United States Revenue Cutter Service

The Revenue Cutter Service was founded by Alexander Hamilton, shortly after US indepence, and about a dozen years prior to the founding of the United States Navy.

The service's first ten small vessels were all single masted cutters. By long-standing tradition all the service's vessels were referred to as "cutters", no matter how many masts they deployed.

During the War of 1812 the service's cutters were used as warships, and were quite successful.[2]

The Revenue Cutter Service, and then the Coast Guard, deployed their vessels as war craft, during every subsequent US war. Cutters conducted anti-submarine patrols, and patrolled the iceberg strewn waters off Greenland, during World War 2. Coast Guard sailors were seconded to crew landing craft, during landings like the Invasion of Normandy.
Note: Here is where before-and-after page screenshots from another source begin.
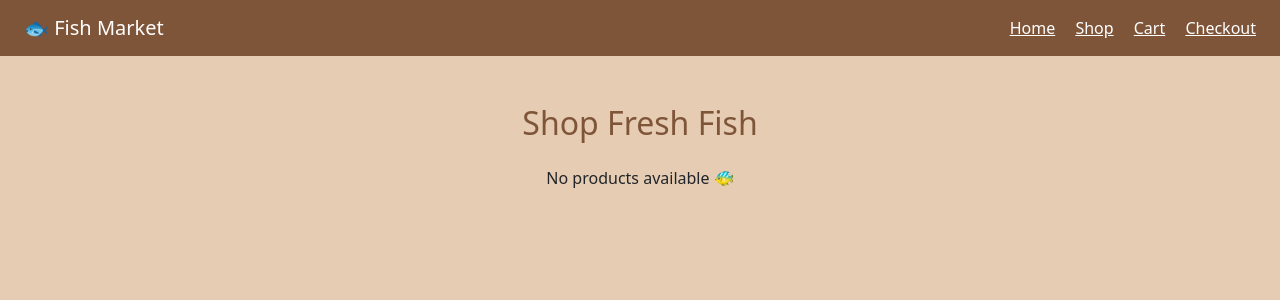
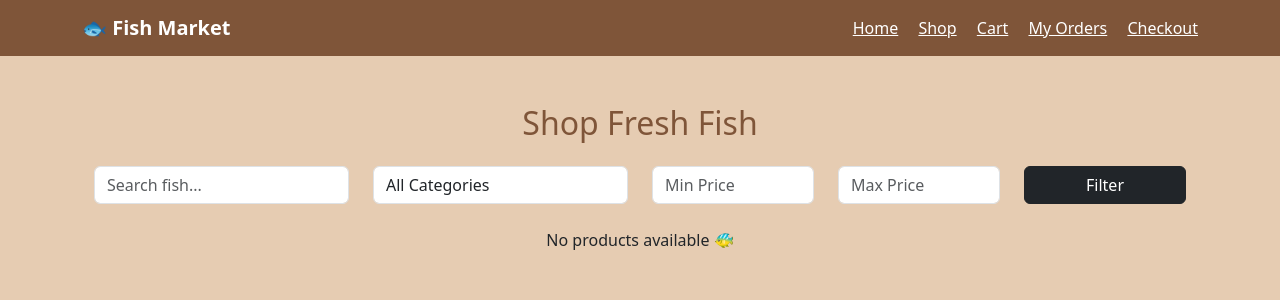
Before and after one commit to samiya-25/fish, a Django app: page /shop/ in a window 1280 px wide. Shown: the top 300 px of the page. Run offline with Django 5.2, Linux system fonts and the light colour scheme; data that the repository does not hold is empty.

```diff
--- a/fishmarket/store/models.py
+++ b/fishmarket/store/models.py
@@ -13,6 +13,7 @@ class Fish(models.Model):
     name = models.CharField(max_length=150)
     price = models.DecimalField(max_digits=6, decimal_places=2)
     image = models.ImageField(upload_to='fish/')
+    stock = models.PositiveIntegerField(default=0)
     description = models.TextField()
     available = models.BooleanField(default=True)
 
--- a/fishmarket/store/urls.py
+++ b/fishmarket/store/urls.py
@@ -11,5 +11,7 @@ urlpatterns = [
     path('decrease/<int:fish_id>/', views.decrease_quantity, name='decrease_quantity'),
     path('checkout/', views.checkout, name='checkout'),
     path('checkout-success/', views.checkout_success, name='checkout_success'),
+    path('my-orders/', views.my_orders, name='my_orders'),
+    path('orders/', views.orders, name='orders'),
 
 ]
--- a/fishmarket/store/views.py
+++ b/fishmarket/store/views.py
@@ -1,6 +1,15 @@
 from django.shortcuts import render, redirect
-from .models import Fish, Order, OrderItem
+from .models import Fish, FishCategory, Order, OrderItem
+from django.contrib import messages
 from .forms import CheckoutForm
+from django.contrib.auth.decorators import login_required
+
+
+@login_required
+def my_orders(request):
+    orders = Order.objects.filter(user=request.user).order_by('-created_at')
+    return render(request, 'my_orders.html', {'orders': orders})
+
 
 def home(request):
     fishes = Fish.objects.all()
@@ -9,18 +18,55 @@ def home(request):
 
 def shop(request):
     fishes = Fish.objects.all()
-    return render(request, 'shop.html', {'fishes': fishes})
+
+    search_query = request.GET.get('search')
+    category = request.GET.get('category')
+    min_price = request.GET.get('min_price')
+    max_price = request.GET.get('max_price')
+
+    if search_query:
+        fishes = fishes.filter(name__icontains=search_query)
+
+    if category:
+        fishes = fishes.filter(category__id=category)
+
+    if min_price:
+        fishes = fishes.filter(price__gte=min_price)
+
+    if max_price:
+        fishes = fishes.filter(price__lte=max_price)
+
+    categories = FishCategory.objects.all()
+
+    return render(request, 'shop.html', {
+        'fishes': fishes,
+        'categories': categories
+    })
+
 
 
 def add_to_cart(request, fish_id):
     cart = request.session.get('cart', {})
 
-    if str(fish_id) in cart:
-        cart[str(fish_id)] += 1
-    else:
-        cart[str(fish_id)] = 1
+    fish = Fish.objects.get(id=fish_id)
 
+    # current quantity already in cart
+    current_qty = cart.get(str(fish_id), 0)
+
+    # stock check BEFORE adding
+    if fish.stock <= 0:
+        messages.error(request, "Item is out of stock")
+        return redirect('shop')
+
+    if current_qty >= fish.stock:
+        messages.error(request, f"Only {fish.stock} items available in stock")
+        return redirect('shop')
+
+    # safe to add
+    cart[str(fish_id)] = current_qty + 1
     request.session['cart'] = cart
+
+    messages.success(request, f"{fish.name} added to cart 🛒")
     return redirect('cart')
 
 
@@ -123,6 +169,16 @@ def checkout(request):
             request.session['last_total'] = float(total)
 
 
+            for item in cart_items:
+              fish = item.fish
+              qty = item.quantity
+
+            if fish.stock >= qty:
+              fish.stock -= qty
+              fish.save()
+
+
+
 
             # clear cart after order
             request.session['cart'] = {}
@@ -138,3 +194,7 @@ def checkout(request):
 def checkout_success(request):
     total = request.session.get('last_total', 0)
     return render(request, 'checkout_success.html', {'total': total})
+
+
+def orders(request):
+    return render(request, 'orders.html')
--- a/fishmarket/templates/base.html
+++ b/fishmarket/templates/base.html
@@ -30,15 +30,19 @@
 </head>
 
 <body>
+<nav class="navbar navbar-expand-lg" style="background-color:#7f5539;">
+    <div class="container">
+        <a class="navbar-brand text-white fw-bold" href="{% url 'home' %}">
+            🐟 Fish Market
+        </a>
 
-<nav class="navbar navbar-expand-lg px-4">
-    <a class="navbar-brand text-white" href="{% url 'home' %}">🐟 Fish Market</a>
-
-    <div class="ms-auto">
-        <a href="{% url 'home' %}" class="me-3">Home</a>
-        <a href="{% url 'shop' %}" class="me-3">Shop</a>
-        <a href="{% url 'cart' %}" class="me-3">Cart</a>
-        <a href="{% url 'checkout' %}">Checkout</a>
+        <div class="ms-auto">
+            <a href="{% url 'home' %}" class="text-white me-3">Home</a>
+            <a href="{% url 'shop' %}" class="text-white me-3">Shop</a>
+            <a href="{% url 'cart' %}" class="text-white me-3">Cart</a>
+            <a href="{% url 'my_orders' %}" class="text-white me-3">My Orders</a>
+            <a href="{% url 'checkout' %}" class="text-white">Checkout</a>
+        </div>
     </div>
 </nav>
 
--- a/fishmarket/templates/shop.html
+++ b/fishmarket/templates/shop.html
@@ -1,30 +1,78 @@
 {% extends 'base.html' %}
 {% block content %}
 {% load static %}
-<!DOCTYPE html>
-<html>
-<head>
-    <title>Shop | Fish Market</title>
-    <link href="https://cdn.jsdelivr.net/npm/bootstrap@5.3.2/dist/css/bootstrap.min.css" rel="stylesheet">
-    <link rel="stylesheet" href="{% static 'css/style.css' %}">
-</head>
-<body style="background-color:#e6ccb2;">
+
+<div class="container my-5">
+
+    <h2 class="text-center mb-4" style="color:#7f5539;">Shop Fresh Fish</h2>
+
+    <!-- 🔍 SEARCH + FILTER FORM -->
+    <form method="get" class="mb-4">
+        <div class="row">
+
+            <div class="col-md-3">
+                <input type="text" name="search" class="form-control" placeholder="Search fish...">
+            </div>
+
+            <div class="col-md-3">
+                <select name="category" class="form-control">
+                    <option value="">All Categories</option>
+                    {% for cat in categories %}
+                        <option value="{{ cat.id }}">{{ cat.name }}</option>
+                    {% endfor %}
+                </select>
+            </div>
+
+            <div class="col-md-2">
+                <input type="number" name="min_price" class="form-control" placeholder="Min Price">
+            </div>
+
+            <div class="col-md-2">
+                <input type="number" name="max_price" class="form-control" placeholder="Max Price">
+            </div>
+
+            <div class="col-md-2">
+                <button class="btn btn-dark w-100">Filter</button>
+            </div>
+
+        </div>
+    </form>
+    <!-- 🔍 END FILTER FORM -->
 
 
-<div class="container my-5">
-    <h2 class="text-center mb-4" style="color:#7f5539;">Shop Fresh Fish</h2>
-
+    <!-- 🐟 PRODUCT GRID -->
     <div class="row">
         {% for fish in fishes %}
         <div class="col-md-4 mb-4">
             <div class="card shadow h-100" style="background-color:#ddb892;">
                 <img src="{{ fish.image.url }}" class="card-img-top">
+
                 <div class="card-body text-center">
                     <h5>{{ fish.name }}</h5>
+
                     <p>₹ {{ fish.price }} / kg</p>
-                    <a href="{% url 'add_to_cart' fish.id %}" class="btn btn-primary">
-                        Add to Cart
-                    </a>
+
+                    <!-- 🧾 STOCK DISPLAY -->
+                    <p>
+                        Stock:
+                        {% if fish.stock > 0 %}
+                            <span class="text-success">{{ fish.stock }} available</span>
+                        {% else %}
+                            <span class="text-danger">Out of stock</span>
+                        {% endif %}
+                    </p>
+
+                    <!-- 🛒 ADD TO CART BUTTON CONTROL -->
+                    {% if fish.stock > 0 %}
+                        <a href="{% url 'add_to_cart' fish.id %}" class="btn btn-primary">
+                            Add to Cart
+                        </a>
+                    {% else %}
+                        <button class="btn btn-danger" disabled>
+                            Out of Stock
+                        </button>
+                    {% endif %}
+
                 </div>
             </div>
         </div>
@@ -32,9 +80,7 @@
         <p class="text-center">No products available 🐠</p>
         {% endfor %}
     </div>
+
 </div>
 
-</body>
-</html>
-
 {% endblock %}
```
Also changed, not shown: fishmarket/store/admin.py (+54 -6 lines), fishmarket/templates/home.html (+0 -24 lines), fishmarket/templates/my_orders.html (added, +28 -0 lines), fishmarket/templates/orders.html (added, +9 -0 lines), fishmarket/store/migrations/0005_fish_stock.py (added).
During the War in Vietnam, small US Coast Guard vessels, like the Point Class cutters, patrolled Vietnam's rivers and canals, and the offshore waters too shallow for the Navy.

In the 21st Century small squadrons of cutters patrol the Persian Gulf, and, occasionally, aid the small Island nations of the Pacific Forum, in [[illegal, unregulated unlicensed fishing[[ patrols.
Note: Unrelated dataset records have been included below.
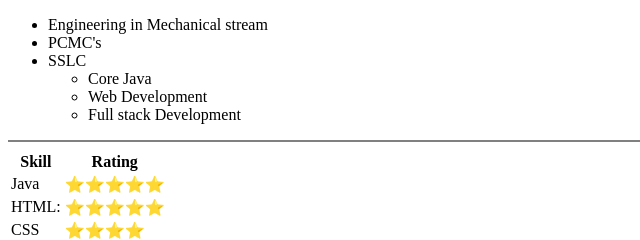
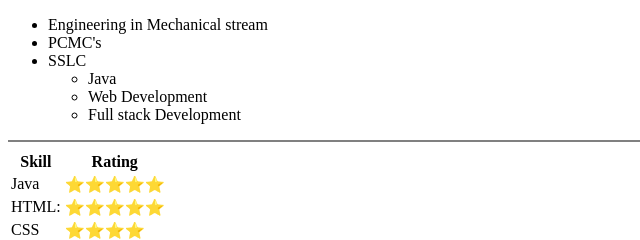
Before and after one commit to Nithishkumarr/WebDevudemy, a plain HTML site: page index.html in a window 1280 px wide. Shown: the part 307-547 px from the top of the page, 0-640 px from the left. Drawn offline with Linux system fonts and the light colour scheme.

Commit message:
java:initcommit

```diff
--- a/index.html
+++ b/index.html
@@ -29,7 +29,7 @@
     <li>PCMC's</li>
     <li>SSLC</li>
       <ul>
-        <li>Core Java</li>
+        <li> Java</li>
         <li>Web Development</li>
         <li>Full stack Development</li>
       </ul>
```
United States Lighthouse Service

United States Lifeboat Service


  1. "Revenue Cutter Operations and the Core Coast Guard Missions". US Coast Guard. https://media.defense.gov/2017/Jun/26/2001768973/-1/-1/0/WAROF1812DOC.PDF. Retrieved 2022-09-25. "Operations in the War of 1812 oday, the United States Coast Guard supports nearly a dozen humanitarian, defense security and law enforcement missions." 
  2. "Revenue Cutter Heroes, War of 1812". https://media.defense.gov/2017/Jun/25/2001768443/-1/-1/0/WAR1812HEROES.PDF. Retrieved 2022-09-25.